• What needs to be done:
Please copy the records exactly as they appear, with all pictures left out.

• Recorded data:
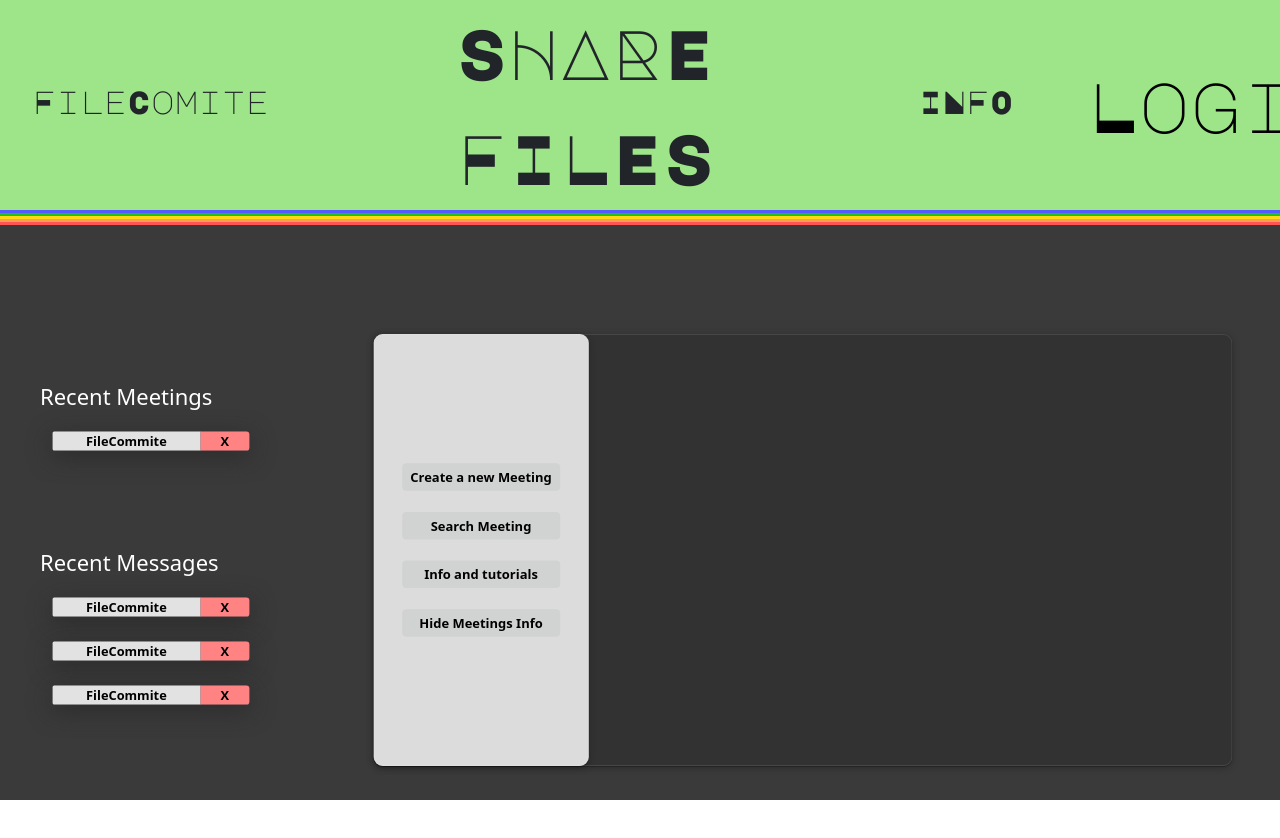
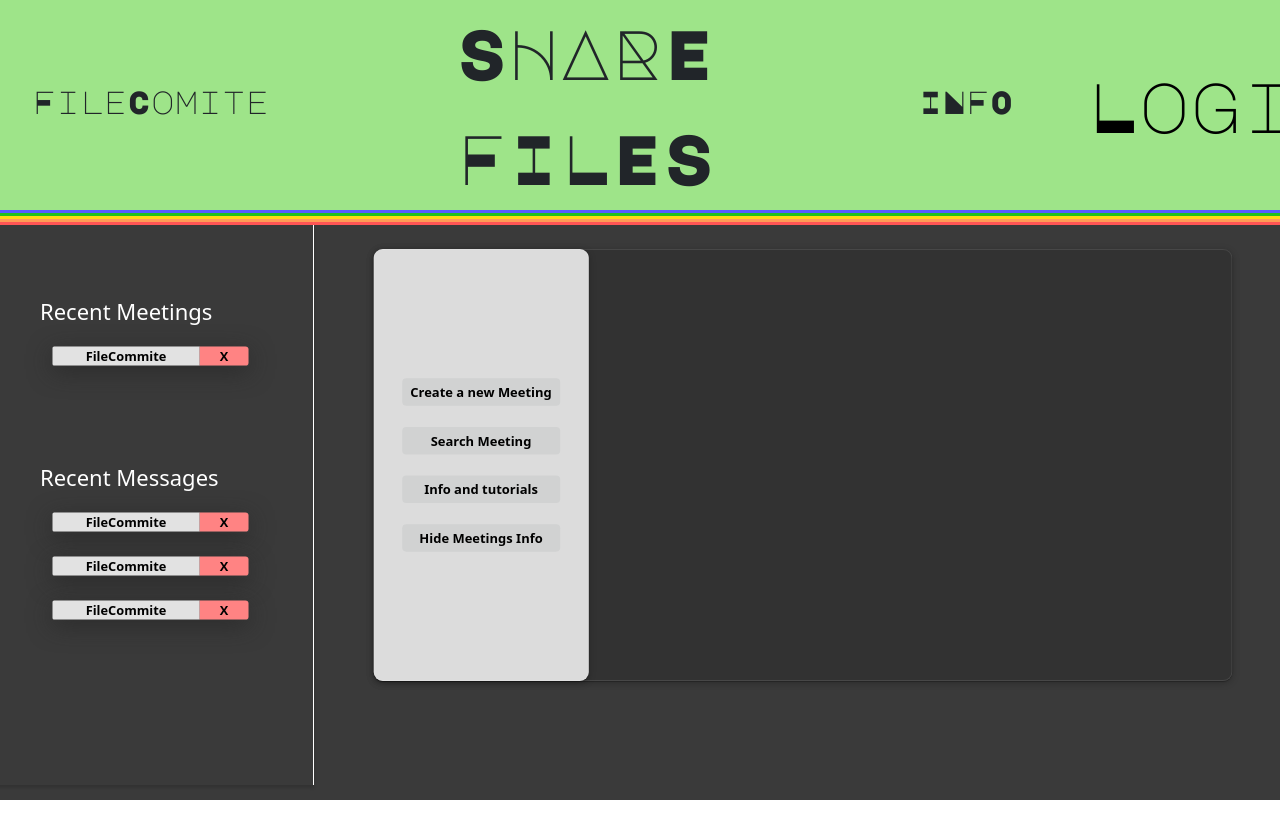
Before and after one commit to Jesuscy/UpgradeFinal2024, a React (Vite) app in the folder Frontend/FileComite/: page / in a window 1280 px wide. Shown: the top 838 px of the page. After the commit the page ends 800 px from the top, so only its background shows below. Built offline with nearby package versions, Linux system fonts and the light colour scheme; a web font is replaced by a local one.

Commit message:
Remove Changes

```diff
--- a/Frontend/FileComite/src/App.css
+++ b/Frontend/FileComite/src/App.css
@@ -76,10 +76,6 @@
   cursor: pointer;
 }
 
-.meetings-section{
-margin-top: 100px;
-}
-
 .meetings-info {
   display: flex;
   justify-content: center;
@@ -87,7 +83,8 @@ margin-top: 100px;
   font-weight: 500;
   margin-top: 15px;
   padding: 30px;
-
+  box-shadow: rgba(0, 0, 0, 0.15) 0px 3px 3px 0px;
+  border-right: 1px solid white;
 }
 
 .recent-meetings {
--- a/Frontend/FileComite/src/assets/components/Home.jsx
+++ b/Frontend/FileComite/src/assets/components/Home.jsx
@@ -49,8 +49,7 @@ export const Home = () => {
   return (
     <>
       <Header />
-      <div className="meetings-section">
-      <div className="row">
+      <div className="row meetings-section">
         {/* Start Meetings Info Section */}
         {showMeetingsInfo && (
           <div className="col-md-3 col-sm-12 col-xs-12 meetings-info">
@@ -106,7 +105,6 @@ export const Home = () => {
           </div>
         </div>
       </div>
-      </div>
     </>
   );
 };
```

• Final answer:
Before and after one commit to Jesuscy/UpgradeFinal2024, a React (Vite) app in the folder Frontend/FileComite/: page / in a window 1280 px wide. Shown: the top 838 px of the page. After the commit the page ends 800 px from the top, so only its background shows below. Built offline with nearby package versions, Linux system fonts and the light colour scheme; a web font is replaced by a local one.

Commit message:
Remove Changes

```diff
--- a/Frontend/FileComite/src/App.css
+++ b/Frontend/FileComite/src/App.css
@@ -76,10 +76,6 @@
   cursor: pointer;
 }
 
-.meetings-section{
-margin-top: 100px;
-}
-
 .meetings-info {
   display: flex;
   justify-content: center;
@@ -87,7 +83,8 @@ margin-top: 100px;
   font-weight: 500;
   margin-top: 15px;
   padding: 30px;
-
+  box-shadow: rgba(0, 0, 0, 0.15) 0px 3px 3px 0px;
+  border-right: 1px solid white;
 }
 
 .recent-meetings {
--- a/Frontend/FileComite/src/assets/components/Home.jsx
+++ b/Frontend/FileComite/src/assets/components/Home.jsx
@@ -49,8 +49,7 @@ export const Home = () => {
   return (
     <>
       <Header />
-      <div className="meetings-section">
-      <div className="row">
+      <div className="row meetings-section">
         {/* Start Meetings Info Section */}
         {showMeetingsInfo && (
           <div className="col-md-3 col-sm-12 col-xs-12 meetings-info">
@@ -106,7 +105,6 @@ export const Home = () => {
           </div>
         </div>
       </div>
-      </div>
     </>
   );
 };
```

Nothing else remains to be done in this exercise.